--- START ---

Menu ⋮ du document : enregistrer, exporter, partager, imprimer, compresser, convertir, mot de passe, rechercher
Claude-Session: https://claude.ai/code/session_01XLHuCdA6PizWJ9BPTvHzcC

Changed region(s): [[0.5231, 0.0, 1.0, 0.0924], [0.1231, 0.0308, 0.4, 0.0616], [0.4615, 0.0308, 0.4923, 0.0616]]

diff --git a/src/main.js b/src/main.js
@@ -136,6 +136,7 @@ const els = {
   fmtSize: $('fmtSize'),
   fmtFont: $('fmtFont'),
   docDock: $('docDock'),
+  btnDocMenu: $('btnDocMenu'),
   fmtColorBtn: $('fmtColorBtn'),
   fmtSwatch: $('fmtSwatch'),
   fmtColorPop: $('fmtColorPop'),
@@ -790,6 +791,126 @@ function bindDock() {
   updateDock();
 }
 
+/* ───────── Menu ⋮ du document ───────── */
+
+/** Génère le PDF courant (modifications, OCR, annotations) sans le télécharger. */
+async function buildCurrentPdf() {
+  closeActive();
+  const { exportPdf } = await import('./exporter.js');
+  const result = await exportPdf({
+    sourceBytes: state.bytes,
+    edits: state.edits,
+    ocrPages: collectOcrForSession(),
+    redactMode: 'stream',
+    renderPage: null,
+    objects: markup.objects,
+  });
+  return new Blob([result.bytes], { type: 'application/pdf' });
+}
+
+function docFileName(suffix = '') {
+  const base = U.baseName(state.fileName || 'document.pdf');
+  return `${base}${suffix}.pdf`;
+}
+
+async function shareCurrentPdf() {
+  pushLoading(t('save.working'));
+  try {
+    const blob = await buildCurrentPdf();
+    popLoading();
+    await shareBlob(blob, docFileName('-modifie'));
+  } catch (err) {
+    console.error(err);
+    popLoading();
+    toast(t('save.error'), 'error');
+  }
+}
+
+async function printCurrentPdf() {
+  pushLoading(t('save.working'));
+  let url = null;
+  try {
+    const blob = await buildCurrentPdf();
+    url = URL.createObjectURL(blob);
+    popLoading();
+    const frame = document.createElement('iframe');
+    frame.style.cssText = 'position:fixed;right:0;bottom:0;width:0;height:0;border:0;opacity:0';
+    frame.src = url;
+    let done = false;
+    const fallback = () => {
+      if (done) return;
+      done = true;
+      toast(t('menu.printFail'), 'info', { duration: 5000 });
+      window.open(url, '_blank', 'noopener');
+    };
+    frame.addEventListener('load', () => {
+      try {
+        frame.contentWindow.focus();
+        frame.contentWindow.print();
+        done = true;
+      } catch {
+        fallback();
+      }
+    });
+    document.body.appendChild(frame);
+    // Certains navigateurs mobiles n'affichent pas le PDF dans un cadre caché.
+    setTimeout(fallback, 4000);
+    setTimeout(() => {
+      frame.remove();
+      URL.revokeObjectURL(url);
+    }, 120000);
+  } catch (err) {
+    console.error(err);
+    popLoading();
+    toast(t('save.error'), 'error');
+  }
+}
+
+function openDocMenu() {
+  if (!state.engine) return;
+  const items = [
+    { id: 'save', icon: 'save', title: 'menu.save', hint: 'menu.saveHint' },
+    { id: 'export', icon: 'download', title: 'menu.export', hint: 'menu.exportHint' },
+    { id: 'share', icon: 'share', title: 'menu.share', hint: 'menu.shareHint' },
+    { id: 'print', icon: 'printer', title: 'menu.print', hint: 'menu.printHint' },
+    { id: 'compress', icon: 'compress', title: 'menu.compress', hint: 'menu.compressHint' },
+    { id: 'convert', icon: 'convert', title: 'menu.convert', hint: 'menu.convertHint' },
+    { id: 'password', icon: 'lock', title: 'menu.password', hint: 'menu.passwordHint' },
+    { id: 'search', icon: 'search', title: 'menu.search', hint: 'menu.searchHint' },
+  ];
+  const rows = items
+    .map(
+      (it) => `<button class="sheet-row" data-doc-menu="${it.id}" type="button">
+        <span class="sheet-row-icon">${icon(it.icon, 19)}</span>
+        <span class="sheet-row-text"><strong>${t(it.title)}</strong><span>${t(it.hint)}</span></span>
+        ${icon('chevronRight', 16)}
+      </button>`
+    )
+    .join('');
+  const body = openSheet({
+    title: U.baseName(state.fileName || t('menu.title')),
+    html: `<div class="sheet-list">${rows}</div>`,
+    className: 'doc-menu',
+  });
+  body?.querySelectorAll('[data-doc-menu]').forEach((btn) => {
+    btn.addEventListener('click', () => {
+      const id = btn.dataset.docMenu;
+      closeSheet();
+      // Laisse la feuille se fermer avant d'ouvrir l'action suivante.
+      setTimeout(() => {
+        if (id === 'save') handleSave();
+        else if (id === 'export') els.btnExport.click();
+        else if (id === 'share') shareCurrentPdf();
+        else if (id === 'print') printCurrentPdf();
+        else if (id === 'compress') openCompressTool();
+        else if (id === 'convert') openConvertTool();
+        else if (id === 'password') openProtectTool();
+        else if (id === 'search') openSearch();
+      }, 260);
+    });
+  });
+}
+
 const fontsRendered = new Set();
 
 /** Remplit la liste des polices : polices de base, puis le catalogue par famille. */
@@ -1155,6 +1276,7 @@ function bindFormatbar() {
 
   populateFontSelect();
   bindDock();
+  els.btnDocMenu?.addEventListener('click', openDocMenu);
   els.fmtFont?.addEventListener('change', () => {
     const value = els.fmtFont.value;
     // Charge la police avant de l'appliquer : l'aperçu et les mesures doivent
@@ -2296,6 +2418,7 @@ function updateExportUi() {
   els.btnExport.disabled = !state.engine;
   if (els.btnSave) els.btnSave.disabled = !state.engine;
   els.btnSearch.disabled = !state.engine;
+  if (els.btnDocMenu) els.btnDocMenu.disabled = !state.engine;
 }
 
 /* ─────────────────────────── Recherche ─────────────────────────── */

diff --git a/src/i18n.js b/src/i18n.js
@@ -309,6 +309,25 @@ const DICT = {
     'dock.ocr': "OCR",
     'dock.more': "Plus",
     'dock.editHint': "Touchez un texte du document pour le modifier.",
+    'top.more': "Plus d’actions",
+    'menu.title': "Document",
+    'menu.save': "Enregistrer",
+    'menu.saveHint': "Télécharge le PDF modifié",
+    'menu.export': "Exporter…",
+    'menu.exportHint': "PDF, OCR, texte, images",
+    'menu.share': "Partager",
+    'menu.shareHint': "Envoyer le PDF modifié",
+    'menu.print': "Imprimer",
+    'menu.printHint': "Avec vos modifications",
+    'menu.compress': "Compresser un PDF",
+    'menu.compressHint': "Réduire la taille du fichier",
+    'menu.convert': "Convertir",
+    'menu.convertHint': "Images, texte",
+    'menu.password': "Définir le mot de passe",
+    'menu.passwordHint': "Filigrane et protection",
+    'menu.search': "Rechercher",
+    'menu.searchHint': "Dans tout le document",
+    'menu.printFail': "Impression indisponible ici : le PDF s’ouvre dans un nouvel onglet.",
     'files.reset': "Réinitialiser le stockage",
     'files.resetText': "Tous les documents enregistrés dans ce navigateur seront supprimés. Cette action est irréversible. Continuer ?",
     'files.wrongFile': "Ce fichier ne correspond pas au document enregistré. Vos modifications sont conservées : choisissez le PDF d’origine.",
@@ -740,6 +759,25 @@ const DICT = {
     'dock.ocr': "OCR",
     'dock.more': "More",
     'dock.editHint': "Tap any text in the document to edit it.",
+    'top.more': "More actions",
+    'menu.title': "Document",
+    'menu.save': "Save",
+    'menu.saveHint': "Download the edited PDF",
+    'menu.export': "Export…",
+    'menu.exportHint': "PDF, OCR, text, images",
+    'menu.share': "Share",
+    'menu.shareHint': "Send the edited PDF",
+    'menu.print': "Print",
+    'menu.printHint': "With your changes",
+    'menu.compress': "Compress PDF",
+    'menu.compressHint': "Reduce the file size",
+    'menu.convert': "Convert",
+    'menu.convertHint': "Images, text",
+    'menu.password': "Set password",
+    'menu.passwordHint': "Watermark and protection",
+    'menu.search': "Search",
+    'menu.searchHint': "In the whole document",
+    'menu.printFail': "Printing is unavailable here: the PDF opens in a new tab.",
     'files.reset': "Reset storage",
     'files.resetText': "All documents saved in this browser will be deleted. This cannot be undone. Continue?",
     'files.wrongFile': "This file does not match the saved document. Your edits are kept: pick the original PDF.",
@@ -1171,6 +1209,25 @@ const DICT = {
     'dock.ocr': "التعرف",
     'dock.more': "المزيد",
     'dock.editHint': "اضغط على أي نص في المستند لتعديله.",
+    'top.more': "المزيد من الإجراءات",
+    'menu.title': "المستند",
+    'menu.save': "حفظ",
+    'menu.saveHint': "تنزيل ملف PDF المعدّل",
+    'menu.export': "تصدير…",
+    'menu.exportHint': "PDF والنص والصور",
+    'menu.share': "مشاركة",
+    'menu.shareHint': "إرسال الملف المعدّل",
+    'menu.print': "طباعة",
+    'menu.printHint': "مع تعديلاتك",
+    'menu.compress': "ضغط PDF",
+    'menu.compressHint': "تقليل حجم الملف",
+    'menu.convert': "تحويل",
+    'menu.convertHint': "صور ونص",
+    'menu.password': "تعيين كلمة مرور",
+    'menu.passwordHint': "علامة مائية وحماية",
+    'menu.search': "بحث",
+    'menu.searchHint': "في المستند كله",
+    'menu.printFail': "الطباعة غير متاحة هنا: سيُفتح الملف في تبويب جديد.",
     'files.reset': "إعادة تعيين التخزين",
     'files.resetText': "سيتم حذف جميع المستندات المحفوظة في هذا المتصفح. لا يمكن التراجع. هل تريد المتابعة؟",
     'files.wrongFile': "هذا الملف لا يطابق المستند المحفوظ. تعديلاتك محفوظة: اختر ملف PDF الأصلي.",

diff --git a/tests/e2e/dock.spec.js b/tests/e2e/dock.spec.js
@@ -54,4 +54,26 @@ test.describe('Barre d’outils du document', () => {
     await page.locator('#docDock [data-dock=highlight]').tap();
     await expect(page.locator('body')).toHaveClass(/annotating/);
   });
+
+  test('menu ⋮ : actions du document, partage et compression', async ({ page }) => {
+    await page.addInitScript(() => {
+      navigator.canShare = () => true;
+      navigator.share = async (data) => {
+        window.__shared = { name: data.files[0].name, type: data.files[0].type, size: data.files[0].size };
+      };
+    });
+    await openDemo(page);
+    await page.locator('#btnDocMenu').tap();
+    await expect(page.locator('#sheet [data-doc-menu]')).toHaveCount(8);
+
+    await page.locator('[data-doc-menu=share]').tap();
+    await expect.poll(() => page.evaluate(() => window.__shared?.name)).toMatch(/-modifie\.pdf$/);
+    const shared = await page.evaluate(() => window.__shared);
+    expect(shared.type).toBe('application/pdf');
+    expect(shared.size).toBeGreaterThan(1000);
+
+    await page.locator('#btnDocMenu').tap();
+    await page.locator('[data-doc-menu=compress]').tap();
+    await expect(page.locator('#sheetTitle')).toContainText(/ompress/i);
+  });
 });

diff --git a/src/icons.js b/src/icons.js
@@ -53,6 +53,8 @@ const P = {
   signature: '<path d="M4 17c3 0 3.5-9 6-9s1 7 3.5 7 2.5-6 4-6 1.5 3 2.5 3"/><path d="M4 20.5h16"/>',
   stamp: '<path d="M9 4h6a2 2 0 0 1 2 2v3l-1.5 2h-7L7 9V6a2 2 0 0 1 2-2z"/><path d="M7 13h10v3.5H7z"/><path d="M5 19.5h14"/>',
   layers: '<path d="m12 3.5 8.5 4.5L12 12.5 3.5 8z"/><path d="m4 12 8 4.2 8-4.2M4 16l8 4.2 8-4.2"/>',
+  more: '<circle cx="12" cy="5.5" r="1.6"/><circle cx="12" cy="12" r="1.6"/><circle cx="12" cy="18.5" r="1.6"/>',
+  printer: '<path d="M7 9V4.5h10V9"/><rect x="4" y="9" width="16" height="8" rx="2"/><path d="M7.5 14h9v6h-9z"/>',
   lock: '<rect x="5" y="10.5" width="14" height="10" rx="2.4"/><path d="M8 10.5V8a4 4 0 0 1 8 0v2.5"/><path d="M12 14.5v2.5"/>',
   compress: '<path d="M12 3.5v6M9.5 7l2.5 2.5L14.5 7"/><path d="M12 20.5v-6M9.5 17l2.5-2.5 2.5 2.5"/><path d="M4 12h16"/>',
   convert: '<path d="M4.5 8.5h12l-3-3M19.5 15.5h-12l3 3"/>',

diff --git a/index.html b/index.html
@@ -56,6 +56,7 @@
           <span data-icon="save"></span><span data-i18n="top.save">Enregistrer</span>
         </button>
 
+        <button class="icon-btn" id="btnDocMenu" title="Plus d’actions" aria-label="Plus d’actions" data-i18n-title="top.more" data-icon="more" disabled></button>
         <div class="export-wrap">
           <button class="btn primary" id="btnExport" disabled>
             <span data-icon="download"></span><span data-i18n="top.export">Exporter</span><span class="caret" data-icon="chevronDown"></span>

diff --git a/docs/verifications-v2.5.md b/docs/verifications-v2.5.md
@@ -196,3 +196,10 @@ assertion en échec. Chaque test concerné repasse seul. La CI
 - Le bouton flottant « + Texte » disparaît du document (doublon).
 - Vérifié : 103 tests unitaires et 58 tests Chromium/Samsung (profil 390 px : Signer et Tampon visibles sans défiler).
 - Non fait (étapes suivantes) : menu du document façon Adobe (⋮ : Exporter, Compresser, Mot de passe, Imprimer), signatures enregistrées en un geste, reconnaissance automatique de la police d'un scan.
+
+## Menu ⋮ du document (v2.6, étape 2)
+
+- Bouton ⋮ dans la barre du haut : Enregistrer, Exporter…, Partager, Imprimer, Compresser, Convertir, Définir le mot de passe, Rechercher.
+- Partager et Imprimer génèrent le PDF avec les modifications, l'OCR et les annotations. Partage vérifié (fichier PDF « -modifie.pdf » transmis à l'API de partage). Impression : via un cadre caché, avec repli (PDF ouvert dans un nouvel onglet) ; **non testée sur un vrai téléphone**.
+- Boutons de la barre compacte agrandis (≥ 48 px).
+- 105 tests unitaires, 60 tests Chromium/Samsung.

--- END ---

# Directions
Where in the listing does the string "function" appear? Copy every line that has it.

# Solution
@@ -790,6 +791,126 @@ function bindDock() {
+async function buildCurrentPdf() {
+function docFileName(suffix = '') {
+async function shareCurrentPdf() {
+async function printCurrentPdf() {
+function openDocMenu() {
@@ -1155,6 +1276,7 @@ function bindFormatbar() {
@@ -2296,6 +2418,7 @@ function updateExportUi() {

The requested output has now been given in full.